Advertising Art Collection

Containing over 30,000 items, the Advertising Art Collection at the Münchner Stadtmuseum is renowned for its treasure trove of exhibits, above all from around the start of the 20th century. The collection extends from the earliest days of poster production in the 19th century through to the present day. It also boasts an impressive selection of international posters, above all from the areas of politics, art and business. Items created by well-known artists are included, as are outstanding examples of innovative design and posters documenting everyday life.

The origins of the collection trace back to the end of the 19th century when the Münchner Stadtmuseum first opened its doors. The broad spectrum of exhibits relating to the history of poster design in Munich gives the collection its unique focus. Posters bearing a close association with the city – either because their subject matter is related to Munich, they were printed in Munich, or the artists and designers came from Munich – make up some two thirds of the entire stocks and dominate the collection in terms of both quantity and quality.

The posters are complemented by around 15,000 poster stamps, newspaper and magazine ads and invitation cards, as well as labels, stickers and various other small-format commercial art items. Many of them were designed by the same artists who created the posters.

Around 1900, Munich – already the capital of poster design in southern Germany – joined Berlin as one of the two main centers for poster production in Germany.
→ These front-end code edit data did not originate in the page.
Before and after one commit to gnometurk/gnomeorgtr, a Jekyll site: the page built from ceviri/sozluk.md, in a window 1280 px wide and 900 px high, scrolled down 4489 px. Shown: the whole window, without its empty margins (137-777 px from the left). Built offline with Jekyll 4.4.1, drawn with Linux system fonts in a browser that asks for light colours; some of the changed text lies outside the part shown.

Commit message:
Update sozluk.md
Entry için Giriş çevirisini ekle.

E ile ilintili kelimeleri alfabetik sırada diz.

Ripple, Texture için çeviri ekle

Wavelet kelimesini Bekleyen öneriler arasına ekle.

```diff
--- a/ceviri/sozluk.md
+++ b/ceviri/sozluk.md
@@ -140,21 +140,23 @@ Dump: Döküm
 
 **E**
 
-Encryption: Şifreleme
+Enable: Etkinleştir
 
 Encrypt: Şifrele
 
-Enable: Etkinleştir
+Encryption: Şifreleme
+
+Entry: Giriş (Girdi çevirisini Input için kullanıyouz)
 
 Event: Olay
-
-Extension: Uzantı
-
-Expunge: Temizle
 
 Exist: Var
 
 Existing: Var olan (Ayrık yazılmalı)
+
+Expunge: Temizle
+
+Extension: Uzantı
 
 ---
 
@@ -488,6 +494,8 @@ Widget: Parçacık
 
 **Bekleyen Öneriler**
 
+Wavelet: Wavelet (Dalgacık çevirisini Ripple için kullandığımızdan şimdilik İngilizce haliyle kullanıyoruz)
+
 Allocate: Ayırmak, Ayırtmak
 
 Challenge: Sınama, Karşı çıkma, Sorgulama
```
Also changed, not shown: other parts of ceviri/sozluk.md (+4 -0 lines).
Above all, the posters produced by the so-called Schwabing artists stood out from traditional designs of the era thanks to their imagination and brilliant graphics. Thomas Theodor Heine (1867-1948), one of Germany's most famous poster artists, created the aggressive red bulldog as a caricature for the satirical magazine "Simplicissimus." An icon in its own right, this dog soon became synonymous with the magazine and featured on one of Germany's first modern posters. At the start of the 20th century, artists like Heine not only helped spread the fame of Munich's poster designers; they also impressively documented Munich's reputation as an arts center.